At Hollywood Resumes, we obviously value careers -- we know there's a lot of joy and fulfillment in working in a role and industry you love, which is why we love helping our clients prepare the materials they need to secure their dream jobs.
But in times like these, you may need to remind yourself that your career isn't everything.
It's fair to say that most people are facing some work-related challenges right now. To all the essential workers: THANK YOU. We know most of you don't get paid a typical "essential" salary, and we see you, appreciate you, and hope that this cultural shift will lead to greater recognition for the work you're doing. And if your work is considered "non-essential" -- let's dwell on that for a minute. It doesn't mean your work is not important or of no consequence, but the categorization is a good to remember that we work to live, not the other way around. Sometimes, it's okay to put your career on the back burner.

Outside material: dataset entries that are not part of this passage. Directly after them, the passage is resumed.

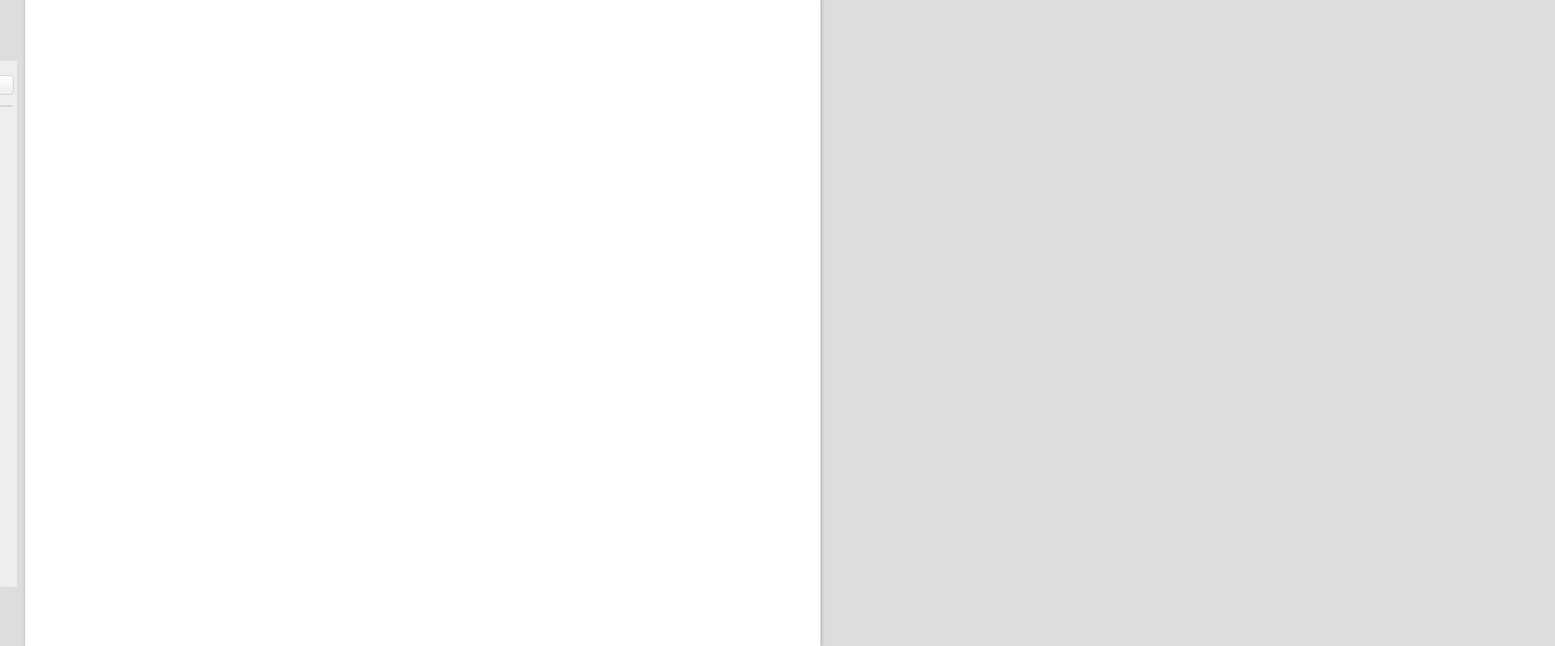
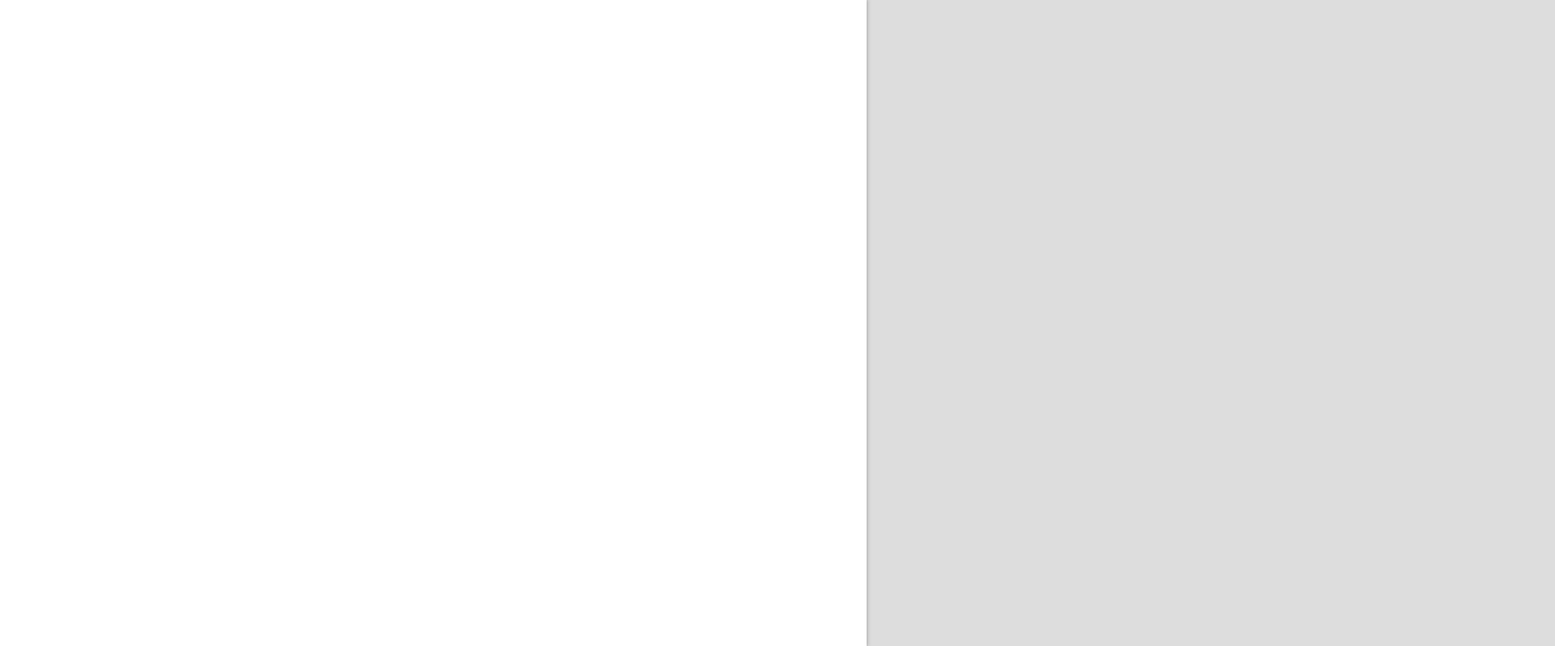
Before and after one commit to nilpotence/qdoc, a website: page src/editor/client/viewer.html in a window 1280 px wide. Shown: the top 798 px of the page at 81% size, 1920 px wide, since content can reach past the window. Drawn offline with nearby package versions, Linux system fonts and the light colour scheme.

Commit message:
design fix

```diff
--- a/src/editor/client/viewer.css
+++ b/src/editor/client/viewer.css
@@ -115,7 +115,7 @@ body{
 }
 
 #viewer iframe{
-	width: 100%;
+	width: 95vw;
 	height: 100vh;
 	background: white;
 	border: 0px;
--- a/src/editor/client/viewer.html
+++ b/src/editor/client/viewer.html
@@ -35,11 +35,11 @@
 			<iframe>
 			</iframe>
 		</div>
-		<div id="editor">
+		<!--  <div id="editor">
 			<h1>Edit</h1>
 			<div id="editor-content">
 
-			</div>
+			</div> -->
 		</div>
 	</body>
 </html>
```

If you find yourself out of a job, you're understandably concerned. After you figure out the fundamentals of how to support yourself and your family, you may start to worry about your long-term career. If fear that your career has been completely derailed starts to creep in, take a deep breath. There's no benefit from worrying about things you can't change. When you're back on the job hunt, hiring managers will understand what happened -- the memory of coronavirus isn't going to fade any time soon. If you need to take a part-time job to pay the bills, don't worry about how it will look on your resume down the road or if it's good for your career -- take the job and pay your bills. If you have other ways to stay solvent, take this time to focus on other areas of life, like connecting with the people you love (from afar), engaging in your hobbies, giving back to your community, and practicing self-care. If having a career plan will help you feel calmer, you can start to research companies and roles that interest you and update your resume, but it's also totally okay if you're not feeling up to it -- the world has, in a sense, pressed pause on "career" right now, so take advantage of the time to focus on other things.
Similarly, if you're working remotely but have very little to do, or are still getting paid but can't actually "work" remotely, don't sweat it. You don't need to invent projects for yourself or find extreme ways to stay on top of your boss's radar. Everyone understands that certain jobs are slower now, and no one is going to blame you for the downturn. It's okay to do household chores, learn a new skill, binge-watch a show, and have marathon Zoom calls with your pals from college. And certainly, if you are sick or caring for someone who's sick, take the time you need to get better or care for them. You don't want to waste precious moments doing busy work. Save your energy for the things that matter most in life: your health and happiness and that of the people you love.
If your work is piling on and you're feeling up to peak performance, by all means go full steam ahead! But remember that just because you're working from home doesn't mean you're suddenly on call 24/7. You should make an effort to keep to your normal hours. And if you're not feeling up to peak performance, that's understandable, too. Take a close look at the work you're doing: Is there anything that's actually not that important? Would you really be doing every single project you're working on right now if you were back in the office? Make sure you're putting your health (physical and mental) first. Take sick day if you need one. If you're caring for a sick relative or have young children at home and you need to take on more errands/housework than usual, tell your boss. Even if if you're just plain overwhelmed by your proximity to the grimness of illness and death, give yourself a break. If you really think your boss would fire for you not being on your A+ game during a pandemic, it's probably time to question whether you still want to work there. Because now more than ever, career isn't everything.
Your career will still be viable when this pandemic ends. Now's the time to lean in to the more essential aspects of life. Put yourself first, and do what it takes to stay healthy and happy!